Volatility is the norm these days as the markets experience dramatic ups and downs amid the global financial crisis. The government announces a bailout plan -- the market tanks. The government announces tweaks to the bailout plan -- the market jumps.
In fact five of the 10 biggest point declines on record for the Dow Jones Industrial Average occurred in September and October of this year. Five-, six-, even seven-hundred-point drops have become commonplace, and traders have been on a roller-coaster ride of gains and losses. It's a brave new trading world, and volatile markets reign.
Many have been quick to point the finger at widespread electronic trading -- in particular, program trading -- as a major culprit behind stocks' wild ride. (Program trading as defined by the New York Stock Exchange is "a wide range of portfolio trading strategies involving the purchase or sale of 15 or more stocks having a total market value of $1 million or more.")
Others have suggested that the industry was too quick to dismiss the specialist model on which the exchanges historically relied. The New York Stock Exchange, for example, has just six specialist firms on the floor today, down from more than 40 in the early 1990s.
The specialist concept was originally put in place to increase liquidity and ultimately provide more-efficient trading. The specialist's role is to act as a dealer and provide liquidity and depth when the markets are unbalanced. Specialists assigned to a certain security are obligated when demand goes up to sell their firm's inventory or short the stock, often at prices higher than the current bid/ask spread. But as electronic trading has taken over and the NYSE has moved to a hybrid model, specialists don't have the same incentives; as a result, the markets are very different today as there is no liquidity guarantee in volatile times.

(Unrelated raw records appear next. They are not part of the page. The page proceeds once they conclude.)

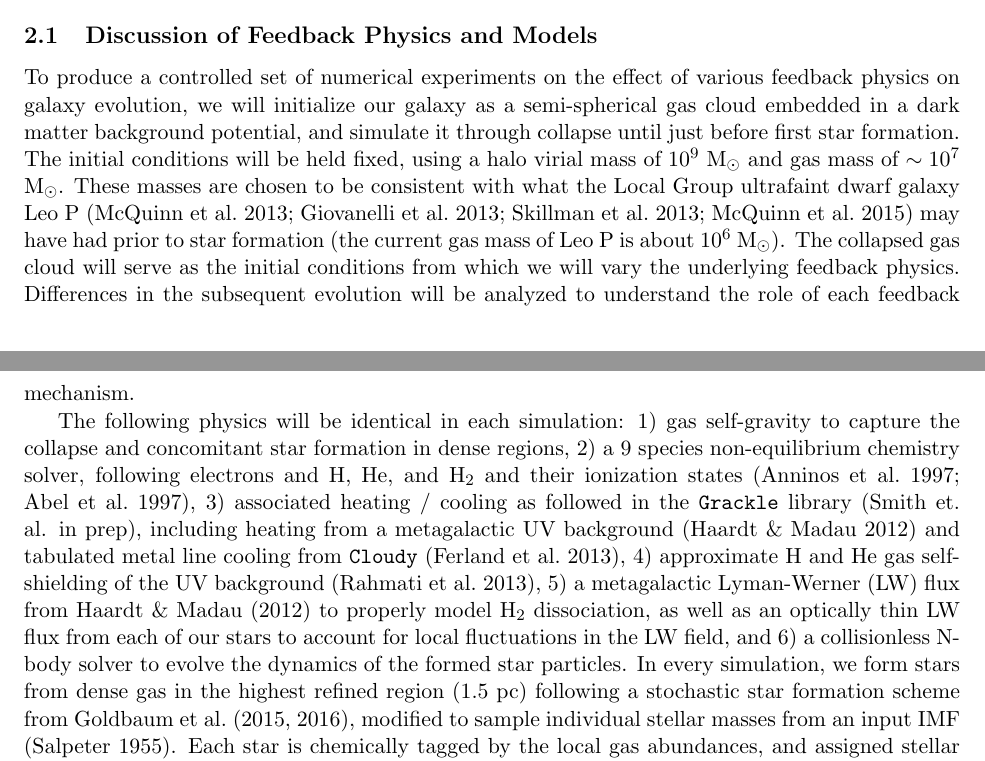
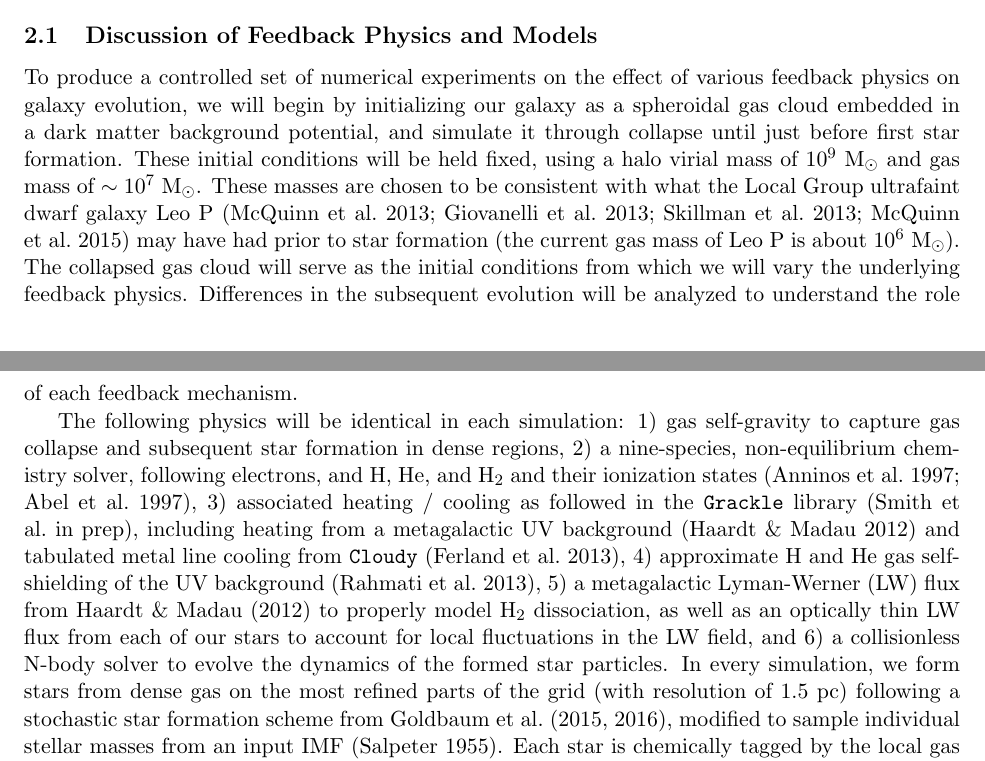
Before and after one commit to aemerick/xsede_proposal, a LaTeX document (main.tex): two parts of pages 2 and 3 of 12, joined at a grey line, cut so that both start at the same text. Compiled offline with pdfLaTeX.

Commit message:
edits to physics/models

```diff
--- a/main.tex
+++ b/main.tex
@@ -68,9 +68,9 @@ We provide a discussion of the feedback physics and associated models we propose
 
 \subsection{Discussion of Feedback Physics and Models}
 
-To produce a controlled set of numerical experiments on the effect of various feedback physics on galaxy evolution, we will initialize our galaxy as a semi-spherical gas cloud embedded in a dark matter background potential, and simulate it through collapse until just before first star formation. The initial conditions will be held fixed, using a halo virial mass of $10^{9}$ M$_{\odot}$ and gas mass of $\sim10^{7}$ M$_{\odot}$. These masses are chosen to be consistent with what the Local Group ultrafaint dwarf galaxy Leo P \citep{McQuinn2013, Giovanelli2013, Skillman2013, McQuinn2015} may have had prior to star formation (the current gas mass of Leo P is about 10$^{6}$ M$_{\odot}$). The collapsed gas cloud will serve as the initial conditions from which we will vary the underlying feedback physics. Differences in the subsequent evolution will be analyzed to understand the role of each feedback mechanism.
+To produce a controlled set of numerical experiments on the effect of various feedback physics on galaxy evolution, we will begin by initializing our galaxy as a spheroidal gas cloud embedded in a dark matter background potential, and simulate it through collapse until just before first star formation. These initial conditions will be held fixed, using a halo virial mass of $10^{9}$ M$_{\odot}$ and gas mass of $\sim10^{7}$ M$_{\odot}$. These masses are chosen to be consistent with what the Local Group ultrafaint dwarf galaxy Leo P \citep{McQuinn2013, Giovanelli2013, Skillman2013, McQuinn2015} may have had prior to star formation (the current gas mass of Leo P is about 10$^{6}$ M$_{\odot}$). The collapsed gas cloud will serve as the initial conditions from which we will vary the underlying feedback physics. Differences in the subsequent evolution will be analyzed to understand the role of each feedback mechanism.
 
-The following physics will be identical in each simulation: 1) gas self-gravity to capture the collapse and concomitant star formation in dense regions, 2) a 9 species non-equilibrium chemistry solver, following electrons and H, He, and H$_{2}$ and their ionization states \citep{Anninos1997, Abel1997}, 3) associated heating / cooling as followed in the \texttt{Grackle} library (Smith et. al. in prep), including heating from a metagalactic UV background \citep{HM2012} and tabulated metal line cooling from \texttt{Cloudy} \citep{Cloudy2013}, 4) approximate H and He gas self-shielding of the UV background \citep{Rahmati2013}, 5) a metagalactic Lyman-Werner (LW) flux from \cite{HM2012} to properly model H$_{2}$ dissociation, as well as an optically thin LW flux from each of our stars to account for local fluctuations in the LW field, and 6) a collisionless N-body solver to evolve the dynamics of the formed star particles. In every simulation, we form stars from dense gas in the highest refined region (1.5 pc) following a stochastic star formation scheme from \cite{Goldbaum2015, Goldbaum2016}, modified to sample individual stellar masses from an input IMF \citep{Salpeter1955}. Each star is chemically tagged by the local gas abundances, and assigned stellar properties from a grid of stellar evolution tracks \citep{Bressan2012}, which ultimately govern the radiative properties of the stars (if radiation feedback is used), the stellar wind velocity, and the star's lifetime. We follow the mass loss of each particle via stellar winds and supernovae over time as determined by our stellar yield model.
+The following physics will be identical in each simulation: 1) gas self-gravity to capture gas collapse and subsequent star formation in dense regions, 2) a nine-species, non-equilibrium chemistry solver, following electrons, and H, He, and H$_{2}$ and their ionization states \citep{Anninos1997, Abel1997}, 3) associated heating / cooling as followed in the \texttt{Grackle} library (Smith et al.\ in prep), including heating from a metagalactic UV background \citep{HM2012} and tabulated metal line cooling from \texttt{Cloudy} \citep{Cloudy2013}, 4) approximate H and He gas self-shielding of the UV background \citep{Rahmati2013}, 5) a metagalactic Lyman-Werner (LW) flux from \cite{HM2012} to properly model H$_{2}$ dissociation, as well as an optically thin LW flux from each of our stars to account for local fluctuations in the LW field, and 6) a collisionless N-body solver to evolve the dynamics of the formed star particles. In every simulation, we form stars from dense gas on the most refined parts of the grid (with resolution of 1.5~pc) following a stochastic star formation scheme from \cite{Goldbaum2015, Goldbaum2016}, modified to sample individual stellar masses from an input IMF \citep{Salpeter1955}. Each star is chemically tagged by the local gas abundances, and assigned stellar properties from a grid of stellar evolution tracks \citep{Bressan2012}, which ultimately govern the radiative properties of the stars (if radiation feedback is used), the stellar wind velocity, and the star's lifetime. We follow the mass loss of each particle via stellar winds and supernovae over time as determined by our stellar yield model.
 
 Since they are the sources of chemical enrichment in galaxies -- our key observational discriminator between feedback mechanisms -- supernovae and stellar wind feedback will be treated uniformly in all simulations. Stellar yields for both winds and supernovae are taken from the NuGrid data set \citep[][, Ritter et. al. in prep]{Pignatari2016}, a self-consistent model of stellar yields over a well sampled range of stellar masses ($M_{*} \in [1,25]~M_{\odot}$) and metallicities ($Z\in [10^{-4},0.2]$). We model stellar winds from massive stars ($M > 8~M_{\odot}$) using a constant mass loss rate over their lifetime, while low mass stars ($M < 8~M_{\odot}$) remain quiescent until a final AGB phase wind emitted near the end of their lives. Stellar properties, including lifetimes, AGB phase star times, radius, surface gravity, and effective temperature are obtained via interpolation over the \texttt{PARSEC} grid of stellar evolution tracks \citep{Bressan2012}\footnote{Stellar radius, surface, gravity, and effective temperature are used only for determining radiation properties of our stars, and play no direct role in our simulations}. Stars below 8 M$_{\odot}$ are tracked after their death as white dwarf particles, assigning white dwarf masses from the observed initial-to-final-mass distribution \citep{Salaris2009}. Following \citep{Cote2015}, we use an observationally motivated delay time distribution model \citep[\eg][]{Maoz2014} to assign to each white dwarf a time when they will explode as a Type Ia supernova.\footnote{We note that only a few percent of white dwarfs should explode as Type Ia in a Hubble time \citep{Maoz2014}; our model takes this into account in assigning explosion times, with a large majority never exploding.} We adopt Type Ia supernova yields from \cite{Thielemann1986}.
 
```
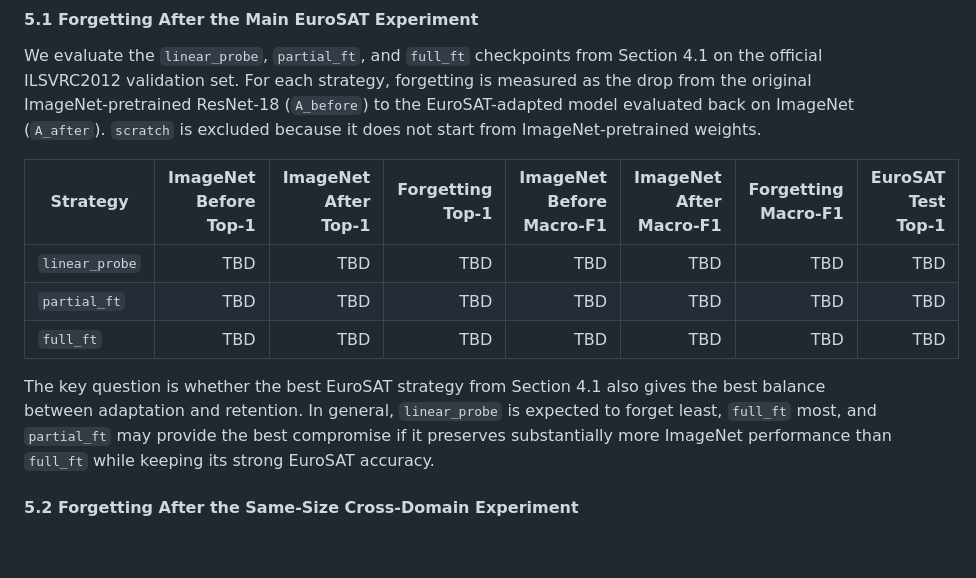
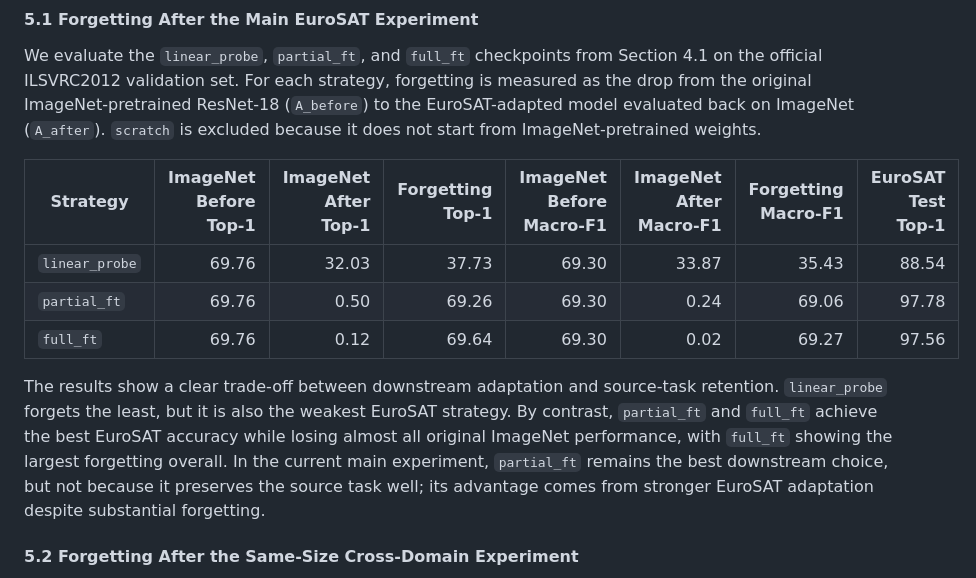
Before and after one commit to RuiquanQiao/COMP6242-group-project, a Markdown page: report.md, the part around the change. Rendered like a GitHub page; blank space fills up the shorter version.

Commit message:
docs: update report with experiment results
Replace all TBD placeholders in the results table with actual measured metrics for linear_probe, partial_ft, and full_ft fine-tuning strategies. Also revise the accompanying analysis paragraph to accurately describe the observed tradeoff between source task retention and downstream adaptation.

```diff
--- a/report.md
+++ b/report.md
@@ -100,11 +100,11 @@ We evaluate the `linear_probe`, `partial_ft`, and `full_ft` checkpoints from Sec
 
 | Strategy | ImageNet Before Top-1 | ImageNet After Top-1 | Forgetting Top-1 | ImageNet Before Macro-F1 | ImageNet After Macro-F1 | Forgetting Macro-F1 | EuroSAT Test Top-1 |
 | --- | ---: | ---: | ---: | ---: | ---: | ---: | ---: |
-| `linear_probe` | TBD | TBD | TBD | TBD | TBD | TBD | TBD |
-| `partial_ft` | TBD | TBD | TBD | TBD | TBD | TBD | TBD |
-| `full_ft` | TBD | TBD | TBD | TBD | TBD | TBD | TBD |
+| `linear_probe` | 69.76 | 32.03 | 37.73 | 69.30 | 33.87 | 35.43 | 88.54 |
+| `partial_ft` | 69.76 | 0.50 | 69.26 | 69.30 | 0.24 | 69.06 | 97.78 |
+| `full_ft` | 69.76 | 0.12 | 69.64 | 69.30 | 0.02 | 69.27 | 97.56 |
 
-The key question is whether the best EuroSAT strategy from Section 4.1 also gives the best balance between adaptation and retention. In general, `linear_probe` is expected to forget least, `full_ft` most, and `partial_ft` may provide the best compromise if it preserves substantially more ImageNet performance than `full_ft` while keeping its strong EuroSAT accuracy.
+The results show a clear trade-off between downstream adaptation and source-task retention. `linear_probe` forgets the least, but it is also the weakest EuroSAT strategy. By contrast, `partial_ft` and `full_ft` achieve the best EuroSAT accuracy while losing almost all original ImageNet performance, with `full_ft` showing the largest forgetting overall. In the current main experiment, `partial_ft` remains the best downstream choice, but not because it preserves the source task well; its advantage comes from stronger EuroSAT adaptation despite substantial forgetting.
 
 #### 5.2 Forgetting After the Same-Size Cross-Domain Experiment
 
```
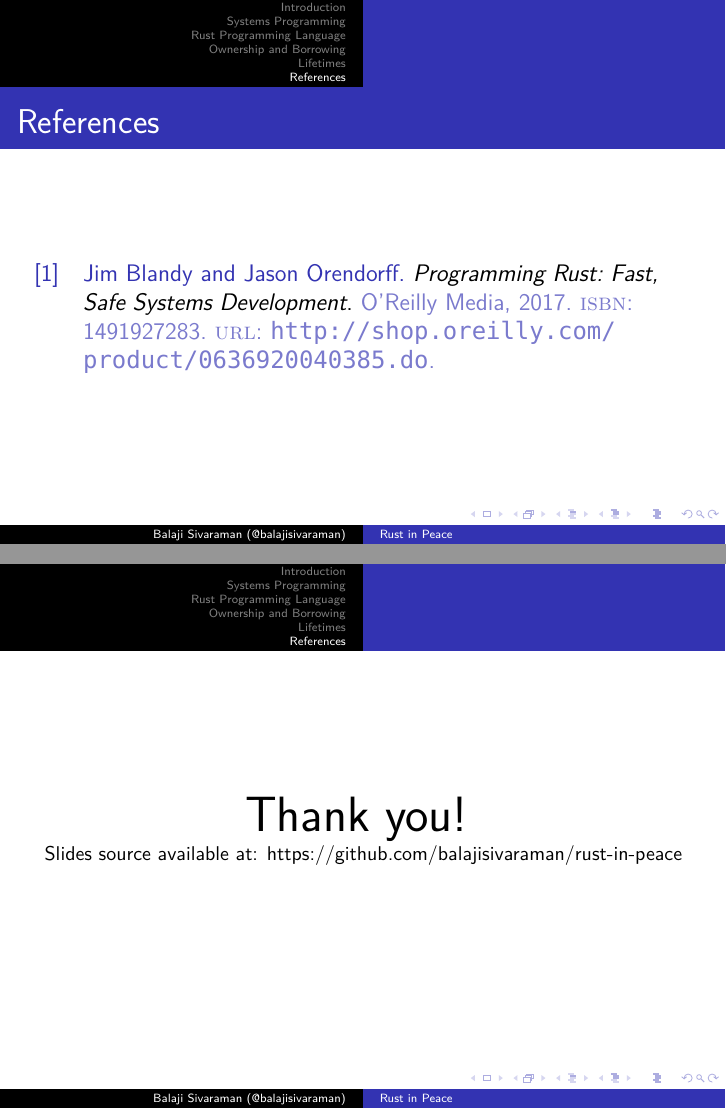
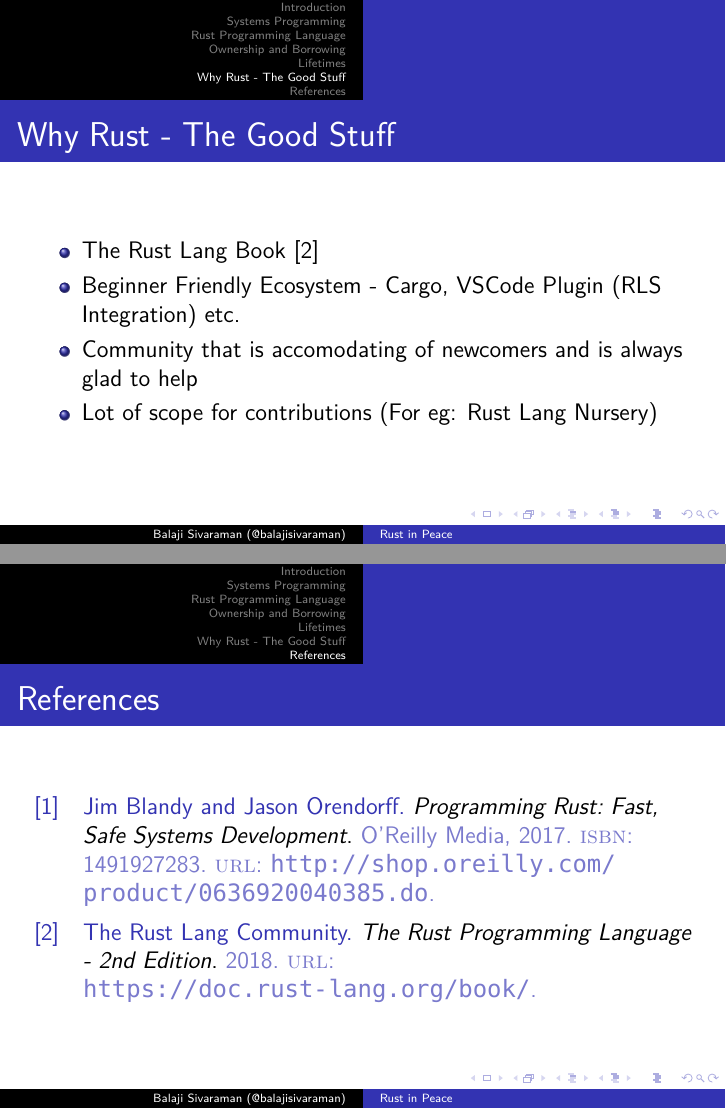
Before and after one commit to balajisivaraman/rust-in-peace, LaTeX slides (rust-in-peace.tex, which reads introduction.tex, why-rust.tex): pages 26 and 27 of 27 before the commit and pages 26 and 27 of 28 after it, joined at a grey line. Compiled offline with XeLaTeX; a missing font is replaced by an installed copy or a similar font.

Commit message:
Add a Why Rust - The Good Stuff slide

```diff
--- a/introduction.tex
+++ b/introduction.tex
@@ -8,6 +8,7 @@
     \item The Rust Programming Language
     \item Ownership and Borrowing
     \item Lifetimes
+    \item Why Rust - The Good Stuff
     \item Conclusion
     \item Questions?
     \end{itemize}
--- a/rust-in-peace.tex
+++ b/rust-in-peace.tex
@@ -46,6 +46,7 @@
 \input{rust-language}
 \input{ownership-borrowing}
 \input{lifetimes}
+\input{why-rust}
 
 \begin{frame}
   \frametitle{References}
--- /dev/null
+++ b/why-rust.tex
@@ -0,0 +1,11 @@
+\begin{section}{Why Rust - The Good Stuff}
+  \begin{frame}
+    \frametitle{Why Rust - The Good Stuff}
+    \begin{itemize}
+    \item The Rust Lang Book \cite{RustLang}
+    \item Beginner Friendly Ecosystem - Cargo, VSCode Plugin (RLS Integration) etc.
+    \item Community that is accomodating of newcomers and is always glad to help
+    \item Lot of scope for contributions (For eg: \href{https://github.com/rust-lang-nursery/}{Rust Lang Nursery})
+    \end{itemize}
+  \end{frame}
+\end{section}
```
Also changed, not shown: rust-in-peace.bib (+7 -0 lines).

In addition to the influx of electronic trading, since the heyday of the '90s the markets have seen many other changes, including the move to decimals, which narrowed spreads and decreased average trade sizes; the repeal of the Glass-Steagall Act, which separated commercial and investment banking; and the removal of the uptick rule. The uptick rule required that short sales occur only at a price that is higher than the price of the previous trade to prevent short sellers from contributing to the downward spiral of a security in volatile times.
Most experts agree that the root of current volatility doesn't trace back to one cause but rather is a culmination of events that have left the markets more fragmented and less regulated than ever before.
Could Specialists Have Prevented the Crisis?
Could specialists have made a difference? Ultimately, we will never know.
Linda Sarkisian, director of trading at Ft. Lauderdale, Fla.-based Olympian Capital Management and a former specialist on the Boston Stock Exchange for 25 years, believes specialists could have made a difference at the height of volatility, but she says the way the markets operate today is so different that additional measures still would have been necessary to calm the markets. "There is no one responsible for the market [today] -- the specialists would help," she asserts. "But in order for them to be able to do their jobs, there is going to have to be other regulation to go with it and a more centralized marketplace."
According to Olympian's founder and chief investment officer, Michael Levas, "Specialists add a lot of credence to the market -- a certain amount of consistency and a reliability that we need in the marketplace."
But Levas adds that the market also needs more structure today. "We used to even have leverage limits -- max was 15 to 1 leverage; now it's 40, 50 to 1, whatever. We need those guidelines and that foundation," he says. "Any organization -- government, corporations, businesses -- all have structure, and we need structure here."